She ruled out a quick cease-fire as a "false promise" and defended her decision not to talk to officials from Hizbullah or Syria.
"Syria knows what it needs to do and Hizbullah is the source of the problem," Rice said at the State Department as she outlined US hopes for a diplomatic solution to the current crisis.
Rice said she was meeting not only with Israeli Prime Minister Ehud Olmert but also with Palestinian President Mahmoud Abbas as well as with allies at a gathering in Rome.
'Cease-fire return to status quo’
Asked why she didn't go earlier and engage in quick-hit diplomacy to try to end the death and destruction that has gripped the region,
Daniel Ayalon, Israel's ambassador to Washington, told The Associated Press that Israel would not rule out an eventual international stabilization force. But he said Israel was first determined to take out Hezbollah's command and control centers and weapons stockpiles.
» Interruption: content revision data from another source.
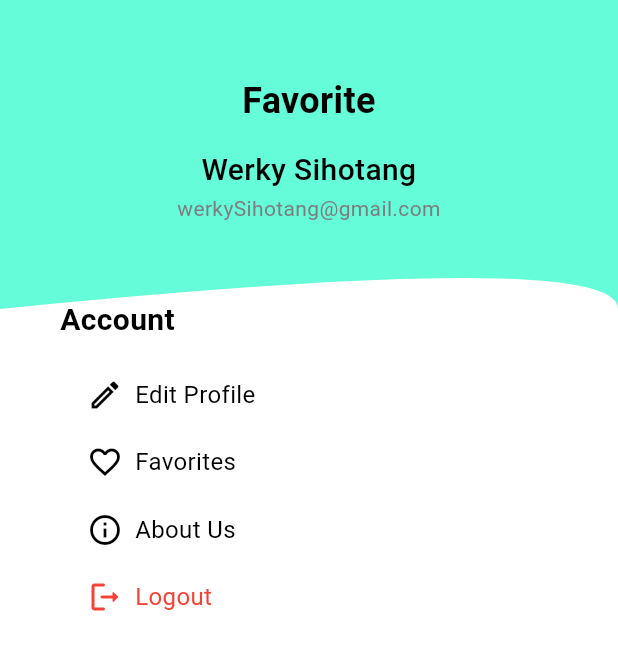
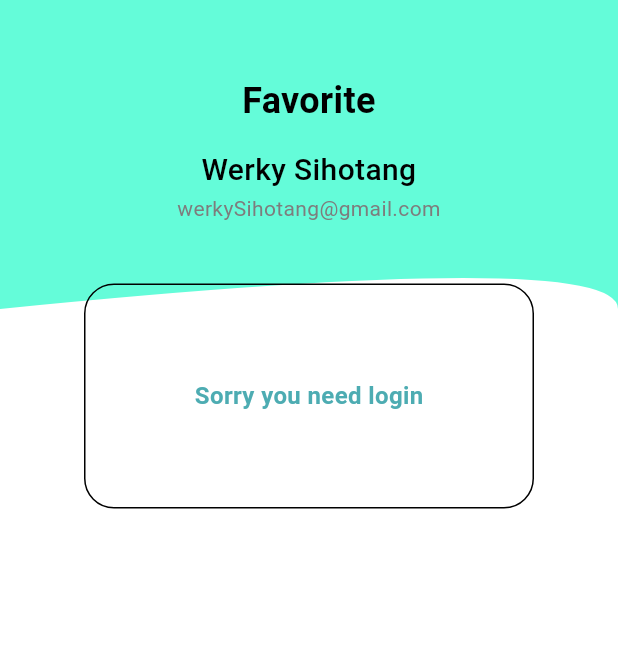
Before and after one commit to velmanharefa/KitabSuci, a Flutter app: the favoritePage screen opened directly, on a phone screen of 412 x 824 dp. Shown: the top 650 px of the screen. Run offline on Flutter 3.47's test engine with Material 3 defaults, Android fonts, the phone set to English and light mode, and no system bars; our stand-ins replace curved_navigation_bar.

Commit message:
favoriteupdate

```diff
--- a/kitab_suci/lib/main.dart
+++ b/kitab_suci/lib/main.dart
@@ -22,7 +22,7 @@ class MyApp extends StatelessWidget {
       debugShowCheckedModeBanner: false,
       title: 'Flutter Demo',
       theme: ThemeData(colorScheme: ColorScheme.fromSeed(seedColor: Colors.deepPurple),useMaterial3: true,),
-      home: SplashScreenPage(),
+      home: favoritePage(),
     );
   }
 }
--- a/kitab_suci/lib/screen/favoritePage.dart
+++ b/kitab_suci/lib/screen/favoritePage.dart
@@ -79,180 +79,36 @@ class _favoritePageState extends State<favoritePage> {
 
             SizedBox(height: 40),
             Container(
-              padding: EdgeInsets.fromLTRB(40, 10, 0, 0),
-              // decoration: BoxDecoration(
-              //   border: Border.all(
-              //     color: Colors.black,
-              //     width: 2,
-              //   )
-              // ),
-              child: Row(
-                mainAxisAlignment: MainAxisAlignment.spaceBetween,
-
-                children: [
-                  InkWell(
-                    child: const Text(
-                      'Account',
-                      style: TextStyle(
-                        color: Color(0xFF000000),
-                        fontSize: 20,
-                        fontWeight: FontWeight.bold,
+                child: InkWell(
+                  // onTap: () {
+                  //   Navigator.push(
+                  //     context,
+                  //     MaterialPageRoute(builder: (context) => loginPage()),
+                  //   );
+                  // },
+                  child: Container(
+                    height: 150,
+                    width: 300,
+                    decoration: BoxDecoration(
+                      borderRadius: BorderRadius.circular(20.0),
+                      border: Border.all(
+                        color: Colors.black,
+                        width: 1,
                       ),
                     ),
-                    // onTap: (){
-                    //   Navigator.push(
-                    //     context,
-                    //     MaterialPageRoute(
-                    //       builder: (context) => const loginPage()));
-                    // },
-                  ),
-                ],
-              ),
-            ),
-            Container(
-              padding: EdgeInsets.fromLTRB(50, 15, 0, 0),
-              width: 500,
-              child: Row(
-                children: [
-                  GestureDetector(
-                    onTap: _notification,
-                    child: Container(
-                      width: 40,
-                      height: 40,
-                      decoration: BoxDecoration(
-                        color: Color(0xFFffffff),
-                        // color: Colors.grey[200],
+                    child: Center(
+                      child: Text(
+                        'Sorry you need login',
+                        style: TextStyle(
+                          color: Color(0xFF4DACB2),
+                          fontSize: 16,
+                          fontWeight: FontWeight.bold,
+                        ),
                       ),
-                      child: Icon(Icons.edit_outlined, color: Colors.black),
                     ),
                   ),
-                  InkWell(
-                    child:Text(
-                      "Edit Profile",
-                      style: TextStyle(
-                        color: Color(0xFF000000),
-                        fontSize: 16,
-                        fontWeight: FontWeight.normal,
-                      ),
-                    ),
-                    onTap: (){
-                      Navigator.push(
-                        context,
-                        MaterialPageRoute(
-                          builder: (context) => const loginPage()));
-                    },
-                  )
-                ]
+                ),
               ),
-            ),
-            Container(
-              padding: EdgeInsets.fromLTRB(50, 5, 0, 0),
-              width: 500,
-              child: Row(
-                children: [
-                  GestureDetector(
-                    onTap: _notification,
-                    child: Container(
-                      width: 40,
-                      height: 40,
-                      decoration: BoxDecoration(
-                        color: Color(0xFFffffff),
-                        // color: Colors.grey[200],
-                      ),
-                      child: Icon(Icons.favorite_border, color: Colors.black),
-                    ),
-                  ),
-                  InkWell(
-                    child:Text(
-                      "Favorites",
-                      style: TextStyle(
-                        color: Color(0xFF000000),
-                        fontSize: 16,
-                        fontWeight: FontWeight.normal,
-                      ),
-                    ),
-                    onTap: (){
-                      Navigator.push(
-                        context,
-                        MaterialPageRoute(
-                          builder: (context) => const loginPage()));
-                    },
-                  )
-                ]
-              ),
-            ),
-            Container(
-              padding: EdgeInsets.fromLTRB(50, 5, 0, 0),
-              width: 500,
-              child: Row(
-                children: [
-                  GestureDetector(
-                    onTap: _notification,
-                    child: Container(
-                      width: 40,
-                      height: 40,
-                      decoration: BoxDecoration(
-                        color: Color(0xFFffffff),
-                        // color: Colors.grey[200],
-                      ),
-                      child: Icon(Icons.info_outline, color: Colors.black),
-                    ),
-                  ),
-                  InkWell(
-                    child:Text(
-                      "About Us",
-                      style: TextStyle(
-                        color: Color(0xFF000000),
-                        fontSize: 16,
-                        fontWeight: FontWeight.normal,
-                      ),
-                    ),
-                    onTap: (){
-                      Navigator.push(
-                        context,
-                        MaterialPageRoute(
-                          builder: (context) => const loginPage()));
-                    },
-                  )
-                ]
-              ),
-            ),
-            Container(
-              padding: EdgeInsets.fromLTRB(50, 5, 0, 0),
-              width: 500,
-              child: Row(
-                children: [
-                  GestureDetector(
-                    onTap: _notification,
-                    child: Container(
-                      width: 40,
-                      height: 40,
-                      decoration: BoxDecoration(
-                        color: Color(0xFFffffff),
-                        // color: Colors.grey[200],
-                      ),
-                      child: Icon(Icons.logout_rounded, color: Color(0xFFF44336)),
-                    ),
-                  ),
-                  InkWell(
-                    child:Text(
-                      "Logout",
-                      style: TextStyle(
-                        color: Color(0xFFF44336),
-                        fontSize: 16,
-                        fontWeight: FontWeight.normal,
-                      ),
-                    ),
-                    onTap: (){
-                      Navigator.push(
-                        context,
-                        MaterialPageRoute(
-                          builder: (context) => const loginPage()));
-                    },
-                  )
-                ]
-              ),
-            ),
             ],
           ),
         )
```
He described it as a "mop up" operation, and said that Israel had no desire to repeat its 18-year occupation of southern Lebanon that ended in 2000.
"They overplayed their hand, they miscalculated," Ayalon said of Hizbullah militants based in southern Lebanon and supported by Syria and Iran.
"This is a war not of our choosing," he said. The flare-up in violence began after Hizbullah captured two Israeli soldiers last week.
Rice said the United States was committed to ending the bloodshed, but didn't want to do it before certain conditions were met. The United States has said all along that Hizbullah must first turn over the two Israeli soldiers who were captured and stop firing missiles into Israel.
"We do seek an end to the current violence, we seek it urgently. We also seek to address the root causes of that violence," she said. "A cease-fire would be a false promise if it simply returns us to the status quo."
Rice said that it was important to deal with the "root cause" of the violence, echoing what has been the US position since last week.
President Bush, asked what he hopes Rice will achieve on her trip, said he would discuss it with her when he returns to the White House on Sunday. He was speaking at a restaurant in Aurora, Colo., as he met with 10 members of the military who recently returned from Iraq.
Talking to reporters aboard Air Force One as Bush was en route to an appearance in Colorado, she said the idea was "to provide the president and Dr. Rice a chance to continue to strategize with a key partner in the region on a diplomatic solution that will address the root causes of violence and terror in the region."
Bush and Rice will meet at the White House Sunday with Saudi Foreign Minister Saud al-Faisal and Prince Bandar bin Sultan, chief of the Saudi National Security Council.
The plans emerged following two days of meetings in New York with United Nations Secretary General Kofi Annan and envoys he sent to the region this week. Although Annan called Thursday for an immediate cease-fire, that is opposed by the United States. The Bush administration says the United States and the UN agree on the wider diplomatic goals for the region.
The United States has resisted international pressure to lean on its ally Israel to halt the fighting. Rice was likely try to point the way to a relatively quick cease-fire, but not an immediate one. She is expected in Israel on Tuesday, Israeli officials said on condition of anonymity because the schedule was not yet confirmed.
Rice is also expected to meet with European foreign ministers and representatives from Arab nations that have been unusually critical of Hezbollah. That meeting would take place somewhere in the Mideast, but the location is not set.
Rice's mission would be the first US diplomatic effort on the ground since the Israeli onslaught against Lebanon began.
The Rice initiative likely would be designed to give the United States a major role in brokering peace there. She is not expected to try to get a signed deal during her brief visit, however, and she risks laying out the U.S. goals only to have either side refuse to bargain.
Annan outlined the basic terms of a proposed cease-fire and the longer-range goals to remove the Hizbullah threat in southern Lebanon in a speech on Thursday.
Hizbullah is an Islamic militant group that also exerts political control over southern Lebanon, overshadowing the weak democratic central government in Beirut. The UN and US plan for long-term stability would give international help to the Beirut government to expel Hizbullah and install its own Army troops, something it has been unable to do on its own.
Israel called up reserve troops Friday and warned civilians to flee southern Lebanon, as it prepared for a likely ground invasion to set up a deep buffer zone.
UN mediator Vijay Nambiar stressed the urgent need for "a cessation of hostilities" in Lebanon despite "serious obstacles" and appealed to Israel to allow humanitarian access to beleaguered civilians.
Nambiar, who led a three-member team sent by UN chief Kofi Annan to the region to assess the worsening Middle East crisis, spoke during a public debate of the 15-member Security Council on how to bring a quick end to the bloodshed in Lebanon and Israel.
Nambiar cited "serious obstacles to the achievement of a comprehensive ceasefire in the immediate future" in the deadly fighting between Israel and Hizbullah in Lebanon.
But he stressed that some form of "cessation of hostilities" as called for by Annan Thursday was "essential so that captives are protected, humanitarian access is assured, civilian casualties are dramatically reduced, and the political space is opened to negotiate a full and durable ceasefire.